(Dataset entries)

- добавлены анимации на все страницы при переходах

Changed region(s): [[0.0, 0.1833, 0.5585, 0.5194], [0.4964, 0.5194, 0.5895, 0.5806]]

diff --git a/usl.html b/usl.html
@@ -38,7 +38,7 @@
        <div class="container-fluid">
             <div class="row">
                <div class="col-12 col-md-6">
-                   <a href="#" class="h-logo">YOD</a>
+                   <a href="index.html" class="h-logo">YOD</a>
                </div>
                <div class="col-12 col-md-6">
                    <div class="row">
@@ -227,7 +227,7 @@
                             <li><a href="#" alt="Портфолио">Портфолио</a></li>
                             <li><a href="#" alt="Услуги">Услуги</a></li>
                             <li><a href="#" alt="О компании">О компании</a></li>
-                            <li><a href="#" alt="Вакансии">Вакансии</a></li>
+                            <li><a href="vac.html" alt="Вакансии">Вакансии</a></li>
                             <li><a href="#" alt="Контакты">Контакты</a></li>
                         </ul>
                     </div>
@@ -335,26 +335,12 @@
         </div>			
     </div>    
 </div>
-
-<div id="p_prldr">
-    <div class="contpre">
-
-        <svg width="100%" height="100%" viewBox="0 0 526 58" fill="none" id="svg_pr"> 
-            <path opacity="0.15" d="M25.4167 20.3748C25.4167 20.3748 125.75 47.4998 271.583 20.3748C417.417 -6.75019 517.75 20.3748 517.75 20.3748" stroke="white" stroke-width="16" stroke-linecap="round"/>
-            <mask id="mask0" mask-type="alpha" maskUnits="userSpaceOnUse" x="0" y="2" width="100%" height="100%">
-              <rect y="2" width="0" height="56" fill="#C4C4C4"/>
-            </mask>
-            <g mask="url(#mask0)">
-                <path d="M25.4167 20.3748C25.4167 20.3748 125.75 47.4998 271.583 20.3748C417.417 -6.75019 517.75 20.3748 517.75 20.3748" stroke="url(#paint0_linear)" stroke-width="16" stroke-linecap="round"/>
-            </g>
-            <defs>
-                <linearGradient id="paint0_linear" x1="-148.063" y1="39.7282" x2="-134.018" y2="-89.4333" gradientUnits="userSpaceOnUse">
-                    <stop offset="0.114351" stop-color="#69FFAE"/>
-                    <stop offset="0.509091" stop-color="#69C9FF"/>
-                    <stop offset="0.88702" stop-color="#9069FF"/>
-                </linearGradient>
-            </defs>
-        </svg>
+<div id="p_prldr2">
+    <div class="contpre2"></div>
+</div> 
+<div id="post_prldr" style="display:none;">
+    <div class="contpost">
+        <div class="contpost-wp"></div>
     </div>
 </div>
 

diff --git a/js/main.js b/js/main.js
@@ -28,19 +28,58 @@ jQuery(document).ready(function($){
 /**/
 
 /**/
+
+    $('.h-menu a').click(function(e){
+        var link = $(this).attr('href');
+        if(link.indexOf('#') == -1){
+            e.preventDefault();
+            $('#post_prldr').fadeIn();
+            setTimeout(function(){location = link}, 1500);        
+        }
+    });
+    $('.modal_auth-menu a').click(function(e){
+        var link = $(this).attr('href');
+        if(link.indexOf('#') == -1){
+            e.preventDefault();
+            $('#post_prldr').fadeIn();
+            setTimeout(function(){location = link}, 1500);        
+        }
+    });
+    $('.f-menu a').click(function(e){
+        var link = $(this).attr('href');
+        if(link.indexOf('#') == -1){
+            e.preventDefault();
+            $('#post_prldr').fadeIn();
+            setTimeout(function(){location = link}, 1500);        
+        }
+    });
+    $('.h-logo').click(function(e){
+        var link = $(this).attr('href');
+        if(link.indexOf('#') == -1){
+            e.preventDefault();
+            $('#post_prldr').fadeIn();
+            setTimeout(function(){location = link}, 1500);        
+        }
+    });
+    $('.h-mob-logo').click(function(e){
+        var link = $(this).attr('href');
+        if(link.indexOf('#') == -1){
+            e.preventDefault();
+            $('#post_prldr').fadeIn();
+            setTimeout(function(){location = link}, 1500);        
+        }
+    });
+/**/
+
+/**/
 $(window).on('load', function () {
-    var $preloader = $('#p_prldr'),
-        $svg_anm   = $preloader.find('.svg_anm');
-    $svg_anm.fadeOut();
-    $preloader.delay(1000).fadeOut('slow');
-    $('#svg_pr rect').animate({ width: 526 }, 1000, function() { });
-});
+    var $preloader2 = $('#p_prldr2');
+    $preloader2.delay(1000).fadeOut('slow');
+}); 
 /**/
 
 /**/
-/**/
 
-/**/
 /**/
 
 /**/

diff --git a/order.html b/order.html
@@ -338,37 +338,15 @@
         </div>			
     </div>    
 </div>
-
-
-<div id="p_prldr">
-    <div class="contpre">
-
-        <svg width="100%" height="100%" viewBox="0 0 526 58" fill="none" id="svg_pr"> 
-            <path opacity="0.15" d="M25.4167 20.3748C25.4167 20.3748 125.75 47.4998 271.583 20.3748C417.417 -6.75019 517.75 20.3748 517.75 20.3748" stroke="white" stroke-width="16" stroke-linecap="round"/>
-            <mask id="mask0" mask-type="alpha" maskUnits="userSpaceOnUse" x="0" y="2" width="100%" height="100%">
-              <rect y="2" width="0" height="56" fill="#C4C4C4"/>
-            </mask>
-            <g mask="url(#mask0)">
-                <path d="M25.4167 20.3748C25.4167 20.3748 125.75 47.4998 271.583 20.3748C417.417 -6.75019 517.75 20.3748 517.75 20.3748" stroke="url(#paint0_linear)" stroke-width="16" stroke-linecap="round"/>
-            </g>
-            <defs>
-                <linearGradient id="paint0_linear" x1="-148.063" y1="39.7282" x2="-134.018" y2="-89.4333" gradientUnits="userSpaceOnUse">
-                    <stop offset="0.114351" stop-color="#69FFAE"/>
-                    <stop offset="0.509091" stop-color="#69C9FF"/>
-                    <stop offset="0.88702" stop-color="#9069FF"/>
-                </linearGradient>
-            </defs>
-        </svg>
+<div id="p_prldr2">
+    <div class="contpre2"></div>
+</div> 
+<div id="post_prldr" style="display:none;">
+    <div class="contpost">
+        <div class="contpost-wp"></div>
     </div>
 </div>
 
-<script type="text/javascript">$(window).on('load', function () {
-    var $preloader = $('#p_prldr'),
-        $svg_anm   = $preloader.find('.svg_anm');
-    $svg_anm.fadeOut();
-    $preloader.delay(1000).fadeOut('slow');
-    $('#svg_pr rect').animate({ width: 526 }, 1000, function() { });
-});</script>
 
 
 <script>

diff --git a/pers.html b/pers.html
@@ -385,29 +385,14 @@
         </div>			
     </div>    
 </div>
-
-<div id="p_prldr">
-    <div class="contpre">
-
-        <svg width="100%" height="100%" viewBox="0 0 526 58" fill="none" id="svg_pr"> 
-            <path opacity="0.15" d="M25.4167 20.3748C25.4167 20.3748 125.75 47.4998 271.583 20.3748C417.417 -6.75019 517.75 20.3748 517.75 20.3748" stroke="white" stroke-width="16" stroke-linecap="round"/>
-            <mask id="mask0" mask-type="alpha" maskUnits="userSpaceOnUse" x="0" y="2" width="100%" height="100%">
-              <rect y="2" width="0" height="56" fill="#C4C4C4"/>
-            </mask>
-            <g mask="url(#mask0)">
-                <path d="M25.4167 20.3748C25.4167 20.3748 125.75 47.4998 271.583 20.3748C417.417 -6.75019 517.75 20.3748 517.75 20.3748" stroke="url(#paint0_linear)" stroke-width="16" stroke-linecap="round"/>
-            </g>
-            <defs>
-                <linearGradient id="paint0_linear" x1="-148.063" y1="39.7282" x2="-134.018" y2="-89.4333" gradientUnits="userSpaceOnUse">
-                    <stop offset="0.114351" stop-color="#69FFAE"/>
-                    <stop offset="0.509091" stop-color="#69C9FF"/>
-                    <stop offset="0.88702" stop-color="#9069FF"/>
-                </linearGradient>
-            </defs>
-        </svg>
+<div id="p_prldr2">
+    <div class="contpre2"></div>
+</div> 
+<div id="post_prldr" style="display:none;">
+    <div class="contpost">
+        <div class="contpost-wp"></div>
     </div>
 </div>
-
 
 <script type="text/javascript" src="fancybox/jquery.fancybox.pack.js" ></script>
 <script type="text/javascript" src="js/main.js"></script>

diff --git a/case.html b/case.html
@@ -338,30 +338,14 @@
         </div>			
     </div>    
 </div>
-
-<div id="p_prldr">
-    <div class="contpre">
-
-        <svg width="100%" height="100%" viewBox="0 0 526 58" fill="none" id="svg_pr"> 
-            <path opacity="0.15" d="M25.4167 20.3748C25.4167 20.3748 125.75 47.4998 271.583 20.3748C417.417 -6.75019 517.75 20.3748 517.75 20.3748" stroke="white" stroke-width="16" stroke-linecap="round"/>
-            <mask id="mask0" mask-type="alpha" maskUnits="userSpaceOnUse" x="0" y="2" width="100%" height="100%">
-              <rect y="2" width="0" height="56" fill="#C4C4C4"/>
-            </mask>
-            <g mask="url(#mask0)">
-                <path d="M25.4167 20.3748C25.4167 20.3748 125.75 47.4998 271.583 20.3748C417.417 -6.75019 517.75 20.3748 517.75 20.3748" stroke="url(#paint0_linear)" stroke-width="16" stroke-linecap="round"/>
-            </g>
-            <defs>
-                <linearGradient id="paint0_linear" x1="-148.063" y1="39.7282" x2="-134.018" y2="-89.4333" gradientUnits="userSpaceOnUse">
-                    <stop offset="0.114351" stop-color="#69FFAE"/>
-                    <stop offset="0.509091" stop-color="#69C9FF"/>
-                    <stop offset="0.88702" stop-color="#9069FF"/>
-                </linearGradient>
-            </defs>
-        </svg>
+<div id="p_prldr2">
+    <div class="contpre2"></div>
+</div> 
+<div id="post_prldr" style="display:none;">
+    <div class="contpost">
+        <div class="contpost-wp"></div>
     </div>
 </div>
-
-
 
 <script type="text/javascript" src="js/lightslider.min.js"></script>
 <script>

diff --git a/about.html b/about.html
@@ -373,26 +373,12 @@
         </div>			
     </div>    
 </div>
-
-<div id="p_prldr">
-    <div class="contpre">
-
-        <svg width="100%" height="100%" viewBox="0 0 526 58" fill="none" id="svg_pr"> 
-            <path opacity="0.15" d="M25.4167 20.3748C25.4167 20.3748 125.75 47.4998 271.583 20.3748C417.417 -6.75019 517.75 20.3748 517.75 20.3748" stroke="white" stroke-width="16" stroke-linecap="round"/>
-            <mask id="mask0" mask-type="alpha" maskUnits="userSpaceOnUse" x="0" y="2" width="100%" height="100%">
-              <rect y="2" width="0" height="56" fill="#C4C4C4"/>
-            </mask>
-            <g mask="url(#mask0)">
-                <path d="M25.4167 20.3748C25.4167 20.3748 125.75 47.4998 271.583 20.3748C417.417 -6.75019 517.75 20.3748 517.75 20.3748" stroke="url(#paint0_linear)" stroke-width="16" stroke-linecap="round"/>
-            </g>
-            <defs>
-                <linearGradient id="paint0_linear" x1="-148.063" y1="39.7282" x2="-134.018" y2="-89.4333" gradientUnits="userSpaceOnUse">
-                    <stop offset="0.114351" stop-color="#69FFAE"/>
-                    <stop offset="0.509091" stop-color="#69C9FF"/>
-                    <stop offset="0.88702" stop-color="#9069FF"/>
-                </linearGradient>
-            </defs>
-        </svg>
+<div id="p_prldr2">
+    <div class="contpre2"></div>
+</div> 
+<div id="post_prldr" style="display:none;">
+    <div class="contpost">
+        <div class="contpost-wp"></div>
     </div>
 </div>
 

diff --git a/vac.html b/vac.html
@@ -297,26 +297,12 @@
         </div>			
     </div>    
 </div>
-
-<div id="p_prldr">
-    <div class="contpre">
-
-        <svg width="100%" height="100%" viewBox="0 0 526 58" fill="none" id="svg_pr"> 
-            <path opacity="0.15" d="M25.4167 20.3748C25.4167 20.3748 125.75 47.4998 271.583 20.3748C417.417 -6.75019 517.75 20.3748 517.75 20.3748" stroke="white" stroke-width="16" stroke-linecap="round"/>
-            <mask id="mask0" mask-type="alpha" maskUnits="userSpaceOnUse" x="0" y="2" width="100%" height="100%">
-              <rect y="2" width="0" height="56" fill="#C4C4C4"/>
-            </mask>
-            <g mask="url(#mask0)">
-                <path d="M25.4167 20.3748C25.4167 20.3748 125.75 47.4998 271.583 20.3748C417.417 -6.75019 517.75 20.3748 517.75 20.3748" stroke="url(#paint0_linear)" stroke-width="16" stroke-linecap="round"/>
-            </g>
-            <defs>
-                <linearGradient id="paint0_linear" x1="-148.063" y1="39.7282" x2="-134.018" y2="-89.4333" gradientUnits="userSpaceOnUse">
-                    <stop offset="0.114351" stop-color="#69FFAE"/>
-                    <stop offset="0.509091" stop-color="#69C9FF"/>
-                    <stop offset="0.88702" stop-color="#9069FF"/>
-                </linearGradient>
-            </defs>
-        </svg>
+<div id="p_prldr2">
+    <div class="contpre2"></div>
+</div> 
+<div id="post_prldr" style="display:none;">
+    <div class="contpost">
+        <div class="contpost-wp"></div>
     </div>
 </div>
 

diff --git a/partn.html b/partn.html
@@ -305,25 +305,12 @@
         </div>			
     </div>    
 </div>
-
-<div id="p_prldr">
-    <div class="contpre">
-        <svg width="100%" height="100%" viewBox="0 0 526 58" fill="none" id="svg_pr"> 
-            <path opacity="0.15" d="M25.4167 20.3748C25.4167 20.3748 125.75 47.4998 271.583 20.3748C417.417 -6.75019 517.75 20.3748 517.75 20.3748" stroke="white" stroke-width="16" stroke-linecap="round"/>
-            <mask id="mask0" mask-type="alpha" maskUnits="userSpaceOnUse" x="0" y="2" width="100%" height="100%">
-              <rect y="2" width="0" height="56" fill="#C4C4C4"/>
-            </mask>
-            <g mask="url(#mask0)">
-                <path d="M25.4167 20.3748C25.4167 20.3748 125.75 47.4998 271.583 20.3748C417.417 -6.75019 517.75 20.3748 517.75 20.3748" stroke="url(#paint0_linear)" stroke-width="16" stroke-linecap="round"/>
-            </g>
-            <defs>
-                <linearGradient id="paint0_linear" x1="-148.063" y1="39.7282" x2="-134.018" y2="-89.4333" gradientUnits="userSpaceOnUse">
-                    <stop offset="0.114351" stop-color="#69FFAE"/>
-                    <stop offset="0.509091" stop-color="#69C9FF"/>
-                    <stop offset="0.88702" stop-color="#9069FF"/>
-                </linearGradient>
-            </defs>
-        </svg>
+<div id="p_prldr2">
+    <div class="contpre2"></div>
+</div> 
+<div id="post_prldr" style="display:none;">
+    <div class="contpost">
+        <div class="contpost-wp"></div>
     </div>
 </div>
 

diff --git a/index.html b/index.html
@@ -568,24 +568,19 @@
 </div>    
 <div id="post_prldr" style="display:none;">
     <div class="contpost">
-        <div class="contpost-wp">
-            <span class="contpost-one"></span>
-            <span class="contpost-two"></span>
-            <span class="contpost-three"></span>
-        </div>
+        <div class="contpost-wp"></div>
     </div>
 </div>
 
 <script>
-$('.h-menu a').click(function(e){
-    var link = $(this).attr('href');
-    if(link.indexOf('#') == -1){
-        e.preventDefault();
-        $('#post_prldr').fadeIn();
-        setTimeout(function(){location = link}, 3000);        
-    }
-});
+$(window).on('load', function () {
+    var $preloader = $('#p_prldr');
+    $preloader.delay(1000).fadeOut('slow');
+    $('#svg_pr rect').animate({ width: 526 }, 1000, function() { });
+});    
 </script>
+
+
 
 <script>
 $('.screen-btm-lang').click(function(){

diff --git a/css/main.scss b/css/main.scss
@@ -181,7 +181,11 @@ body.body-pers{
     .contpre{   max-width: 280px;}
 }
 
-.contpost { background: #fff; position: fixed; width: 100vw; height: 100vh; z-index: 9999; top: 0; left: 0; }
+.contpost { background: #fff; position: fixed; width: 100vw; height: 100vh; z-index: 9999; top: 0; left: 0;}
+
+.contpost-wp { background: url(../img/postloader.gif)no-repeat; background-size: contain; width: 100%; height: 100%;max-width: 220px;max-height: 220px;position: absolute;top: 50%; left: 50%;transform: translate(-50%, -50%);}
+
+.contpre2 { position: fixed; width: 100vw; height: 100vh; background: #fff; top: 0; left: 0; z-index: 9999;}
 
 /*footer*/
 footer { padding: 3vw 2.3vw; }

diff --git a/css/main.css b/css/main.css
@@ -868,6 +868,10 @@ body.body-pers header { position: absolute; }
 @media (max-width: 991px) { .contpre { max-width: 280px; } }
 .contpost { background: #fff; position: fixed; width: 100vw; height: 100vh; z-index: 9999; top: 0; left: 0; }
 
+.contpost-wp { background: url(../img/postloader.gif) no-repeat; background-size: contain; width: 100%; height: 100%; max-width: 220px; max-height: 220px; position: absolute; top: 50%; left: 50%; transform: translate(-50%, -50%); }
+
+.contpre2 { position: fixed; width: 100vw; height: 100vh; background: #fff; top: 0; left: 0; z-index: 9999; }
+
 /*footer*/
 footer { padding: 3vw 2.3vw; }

(End Dataset entries)

> **Your goal**: Every line of the material above that includes the string "script" is required.

> **Answer area**:
-<script type="text/javascript">$(window).on('load', function () {
-});</script>
 <script>
 <script type="text/javascript" src="fancybox/jquery.fancybox.pack.js" ></script>
 <script type="text/javascript" src="js/main.js"></script>
 <script type="text/javascript" src="js/lightslider.min.js"></script>
 <script>
 <script>
 </script>
 <script>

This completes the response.